The first Hiking the Wheel of the Year guide I worked on was for Imbolc, as it's when I first got the idea. At the time, we had been living in Tennessee less than a year, where the climate was even warmer than our old home in Virginia.
Imbolc means something different in Maine. In my guide, I speak of looking for early flowers; in the south daffodils start to bloom in February. Forsythia shoots deepen, and buds on trees start to wake up. Looking for these signs on a hike for this cross-quarter day was obvious.
In Maine, we are having to learn new signs that the wheel of the year is in fact still turning. The ground is still coated with snow, we go weeks without seeing the temperatures rise above freezing, and snowshoes or microspikes are still very much a necessity for any time spent on trails. I know, scientifically, that due to ocean temperatures this is also the coldest time of year. But in a southern climate, "cold" is relative, and the lengthening of days combined with sustained daytime temperatures above freezing influence the rebirth cycle in a way the frozen north won't see for several more weeks.
Imbolc has always been, to me, a celebration of subtlety. It's internal; both personally, and in the earth. I always find this, of all the pagan Sabbats, hardest to put into words for this reason. "It's about...milk?" I fumble, and usually just say it's the midway point between winter and spring.

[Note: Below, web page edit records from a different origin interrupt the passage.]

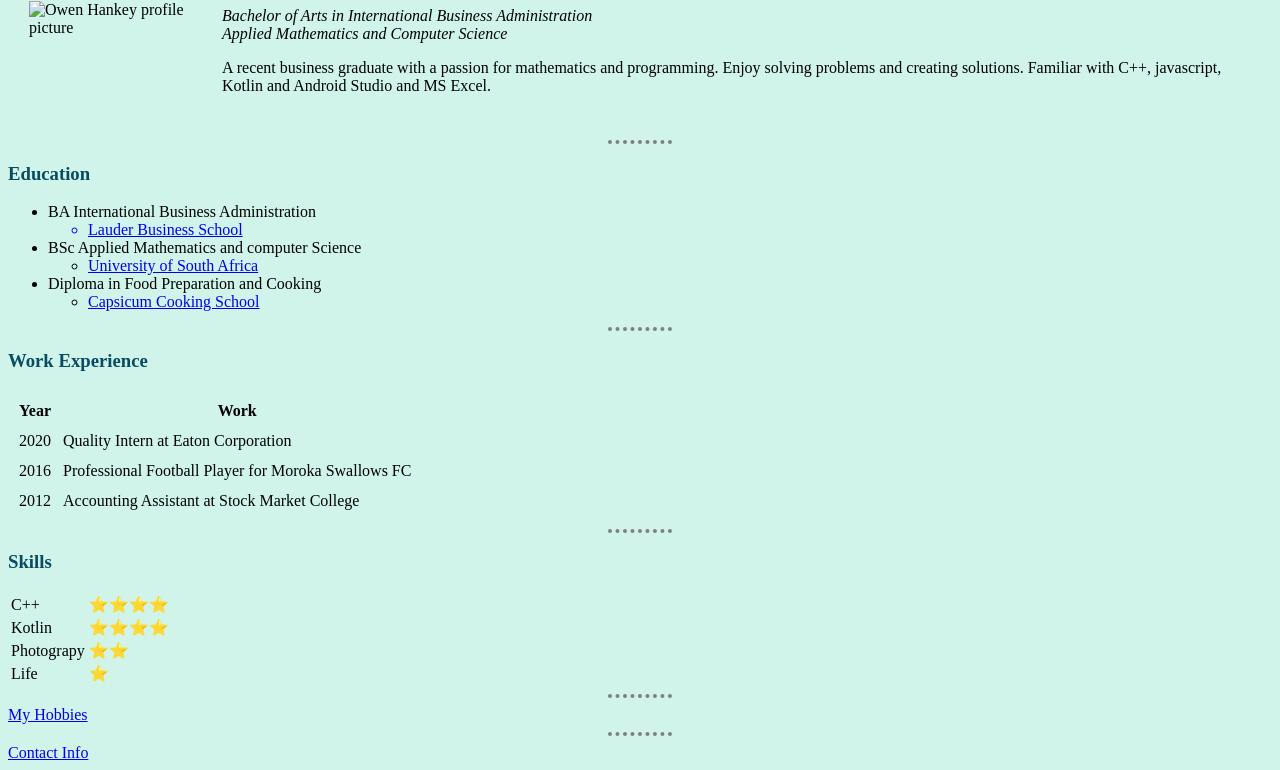
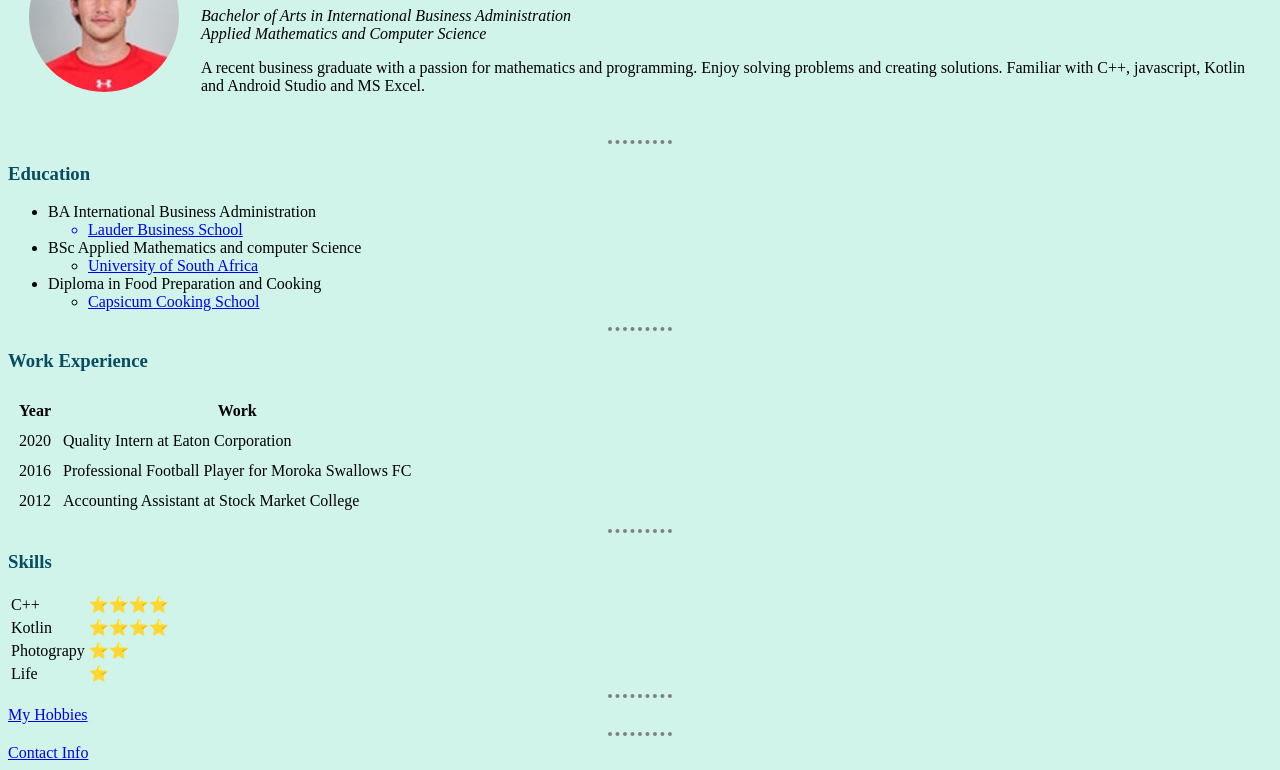
Before and after one commit to owenh33/cv, a plain HTML site: page index.html in a window 1280 px wide. Shown: the part 102-872 px from the top of the page. Drawn offline with Linux system fonts and the light colour scheme; files that its build step writes are made by us from their sources.

Commit message:
Update index.html

```diff
--- a/index.html
+++ b/index.html
@@ -10,7 +10,7 @@
 <body>
   <table cellspacing=20>
     <tr>
-      <td> <img src="images/owen_circle.png" alt="Owen Hankey profile picture">
+      <td> <img src="owen_circle.png" alt="Owen Hankey profile picture">
       </td>
       <td>
         <h1>Owen Hankey</h1>
```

But after years of trying to articulate what this season is about--reading other blog posts, writings by elders, spellbooks, seasonal guides, infographs, and pinterest boards, my own meditations, the one word that best describes Imbolc is stirring.
If you are a person who has been pregnant for at least 4-5 months, it is the quickening. Those small, butterfly beats of movement that you can feel long before anyone else can see what is happening. But on the inside, there is life and motion and change. There is proof of something new.
If you have not been or cannot become pregnant--imagine bread. If you are not paying attention, you don't see it as it first starts to rise. It's easy to blink and miss the transition from a ball of wet flour into something puffy and ready to bake. The yeast comes to life during the period of rest. Tiny movements, undetectable to the eye, but growing, growing.
Imbolc is the reminder that these stirrings are happening. To go out and walk and look for them. Even where flowers are months away, we know the days are longer. The sun burns higher in the sky, the light a little bit brighter than the low beams of midwinter. There is color starting to emerge in the forest in the new growth on tree branches, and the brighter greens of evergreen needles.
So yes, hike. Look for these signs of rebirth, as your climate allows. Make plans for the hikes you want to do for the rest of the year--what you want to do while it is still cold. Where the trillium and mountain laurel grow. When the peak bloom of flame azaleas is. The best time to eat ripe blueberries as the low bushes brush against your ankles. Come in from your hike and plan, and dream, and sip tea and look out at the barren woods and know that this stillness is coming to an end.